Torture suspects' bail put on hold

BUENOS AIRES, Argentina - An Argentine high court yesterday suspended a controversial decision to grant bail to high-profile defendants accused of torturing and killing dissidents during the 1976-1983 dictatorship.

The court instead sent the cases to the Supreme Court after prosecutor Raul Plee appealed the ruling. The decision will keep the suspects behind bars until the Supreme Court ruling, at a date still to be determined.

On Thursday, a three-judge panel ordered the release of suspects including former navy officer Jorge Acosta, who was convicted in absentia in Italy for the killings of three Italians; and Alfredo Astiz, accused in the disappearance of two French nuns and the founder of the famed human-rights group Mothers of the Plaza de Mayo.

The judges wrote in a ruling that the defendants had been held for too long while their trials moved forward slowly - some of them well past the legal limit of three years.

- AP

Remains are of '80s IRA victim

DUBLIN, Ireland - Human remains found in the hills south of Dublin were confirmed yesterday to be those of a Belfast teenager killed by the outlawed Irish Republican Army decades ago.

Relatives of Danny McIlhone - a 19-year-old abducted from Belfast in 1981 - welcomed the finding from a joint British-Irish commission that has spent nine years hunting for grave sites of IRA victims. The commission said DNA testing of the remains, chiefly a decayed foot found last month, had positively identified McIlhone.

In 1999, as part of Northern Ireland's peace process, the IRA admitted killing nine people who had vanished, and gave information to the commission on each victim's approximate burial place. Before the discovery of the McIlhone remains, years of extensive digging had turned up only two other bodies.
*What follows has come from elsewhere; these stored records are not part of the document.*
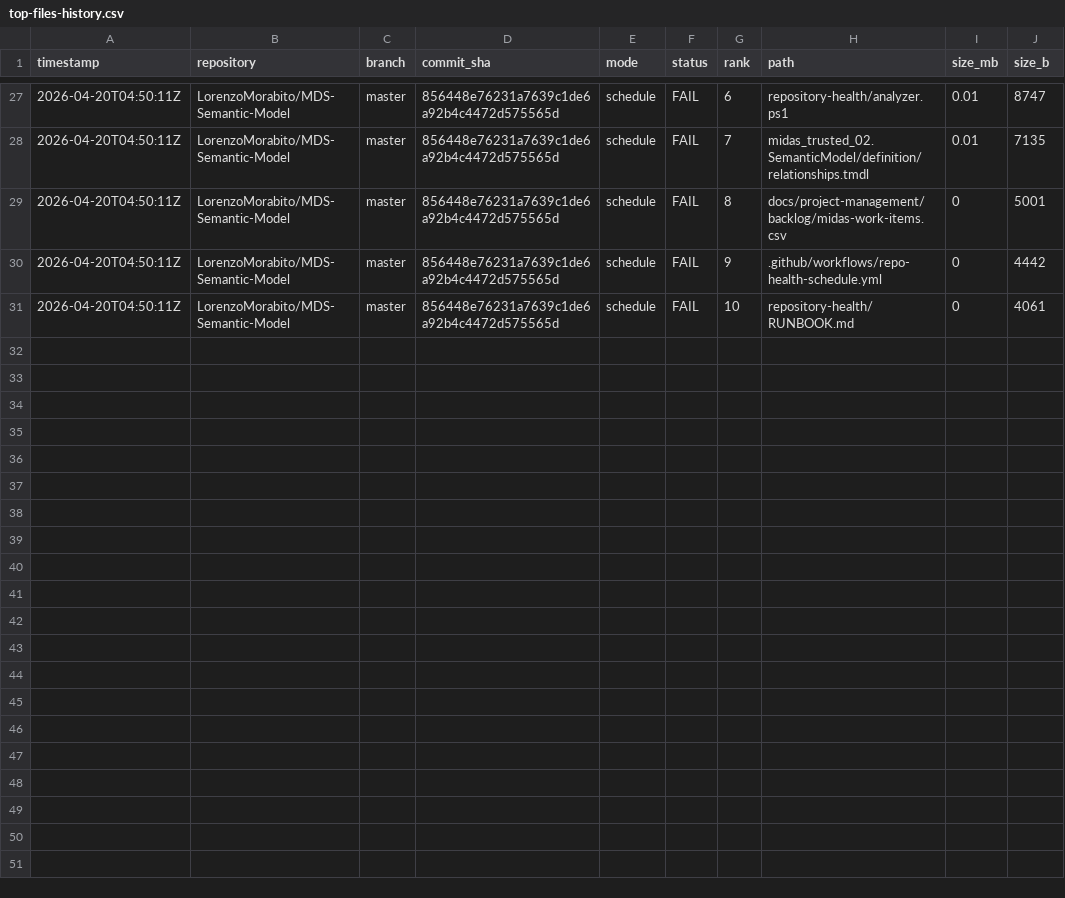
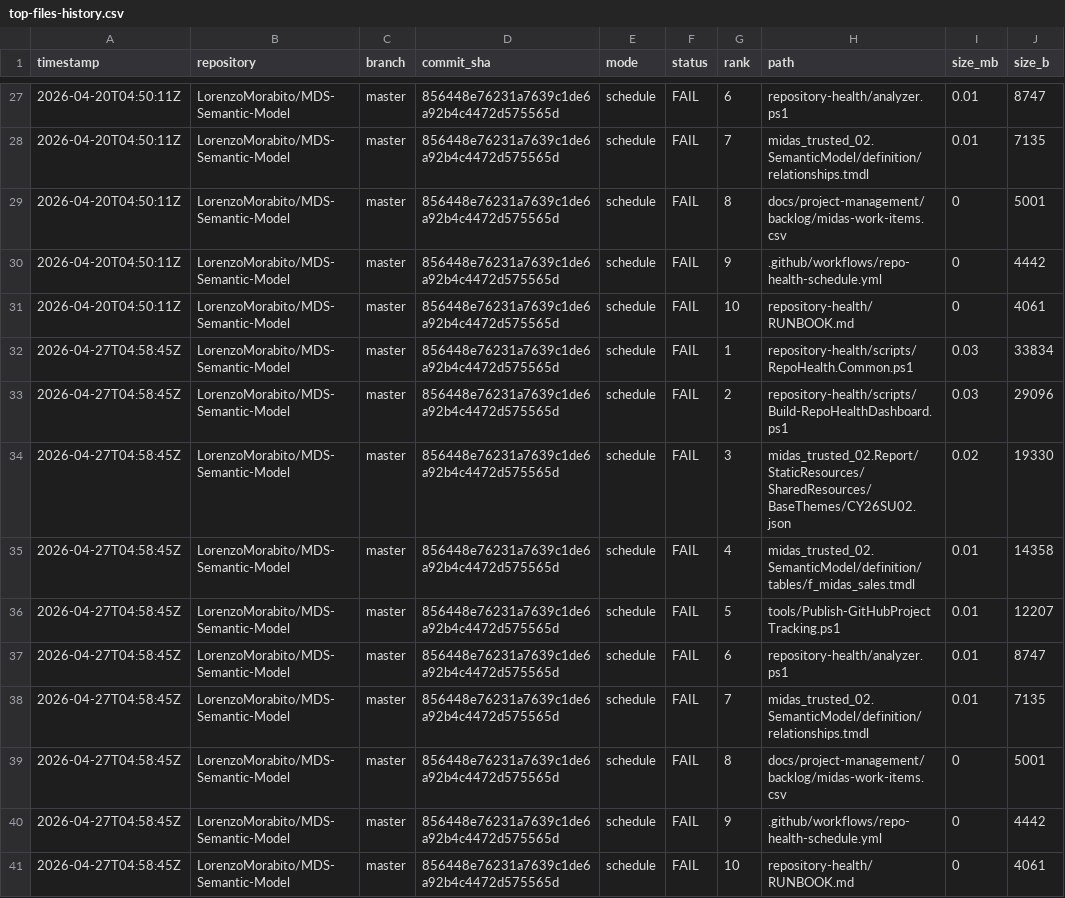
Before and after one commit to LorenzoMorabito/MDS-Semantic-Model, a CSV file: repository-health/history/top-files-history.csv, drawn as a sheet; only a part is shown, gaps mark what is left out; the diff names each change by its address in the sheet, - before the commit and + after, or states it on an @@ line.

```diff
--- a/repository-health/history/top-files-history.csv
+++ b/repository-health/history/top-files-history.csv
+row 32: 2026-04-27T04:58:45Z | LorenzoMorabito/MDS-Semantic-Model | master | 856448e76231a7639c1de6a92b4c4472d575565d | schedule | FAIL | 1 | repository-health/scripts/RepoHealth.Common.ps1 | 0.03 | 33834
+row 33: 2026-04-27T04:58:45Z | LorenzoMorabito/MDS-Semantic-Model | master | 856448e76231a7639c1de6a92b4c4472d575565d | schedule | FAIL | 2 | repository-health/scripts/Build-RepoHealthDashboard.ps1 | 0.03 | 29096
+row 34: 2026-04-27T04:58:45Z | LorenzoMorabito/MDS-Semantic-Model | master | 856448e76231a7639c1de6a92b4c4472d575565d | schedule | FAIL | 3 | midas_trusted_02.Report/StaticResources/SharedResources/BaseThemes/CY26SU02.json | 0.02 | 19330
+row 35: 2026-04-27T04:58:45Z | LorenzoMorabito/MDS-Semantic-Model | master | 856448e76231a7639c1de6a92b4c4472d575565d | schedule | FAIL | 4 | midas_trusted_02.SemanticModel/definition/tables/f_midas_sales.tmdl | 0.01 | 14358
+row 36: 2026-04-27T04:58:45Z | LorenzoMorabito/MDS-Semantic-Model | master | 856448e76231a7639c1de6a92b4c4472d575565d | schedule | FAIL | 5 | tools/Publish-GitHubProjectTracking.ps1 | 0.01 | 12207
+row 37: 2026-04-27T04:58:45Z | LorenzoMorabito/MDS-Semantic-Model | master | 856448e76231a7639c1de6a92b4c4472d575565d | schedule | FAIL | 6 | repository-health/analyzer.ps1 | 0.01 | 8747
+row 38: 2026-04-27T04:58:45Z | LorenzoMorabito/MDS-Semantic-Model | master | 856448e76231a7639c1de6a92b4c4472d575565d | schedule | FAIL | 7 | midas_trusted_02.SemanticModel/definition/relationships.tmdl | 0.01 | 7135
+row 39: 2026-04-27T04:58:45Z | LorenzoMorabito/MDS-Semantic-Model | master | 856448e76231a7639c1de6a92b4c4472d575565d | schedule | FAIL | 8 | docs/project-management/backlog/midas-work-items.csv | 0 | 5001
+row 40: 2026-04-27T04:58:45Z | LorenzoMorabito/MDS-Semantic-Model | master | 856448e76231a7639c1de6a92b4c4472d575565d | schedule | FAIL | 9 | .github/workflows/repo-health-schedule.yml | 0 | 4442
+row 41: 2026-04-27T04:58:45Z | LorenzoMorabito/MDS-Semantic-Model | master | 856448e76231a7639c1de6a92b4c4472d575565d | schedule | FAIL | 10 | repository-health/RUNBOOK.md | 0 | 4061
```
Also changed, not shown: repository-health/history/metrics-history.csv, 3 other files.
- AP

Belgian leaders offer to resign

BRUSSELS, Belgium - Prime Minister Yves Leterme offered the resignation of his entire government yesterday over allegations it sought to interfere with a court case on the Fortis bank bailout. King Albert II was to decide whether to refuse or accept the resignation.

Justice Minister Jo Vandeurzen resigned earlier in the day after Belgium's highest court said the government had tried last week to influence the case on the bailout and sale of the troubled bank.

The separation of powers is a cornerstone of Belgian parliamentary democracy, and the alleged attempts by the government to influence the course of judicial process have infuriated partners in the coalition government.

- AP

Elsewhere:

Three Danish soldiers

and one from the Netherlands were killed in Afghanistan yesterday. In Copenhagen, the army said the three Danes were killed and a comrade badly wounded when their armored vehicle drove over a bomb or a land mine; the Dutch soldier reportedly stepped on an explosive device during a firefight.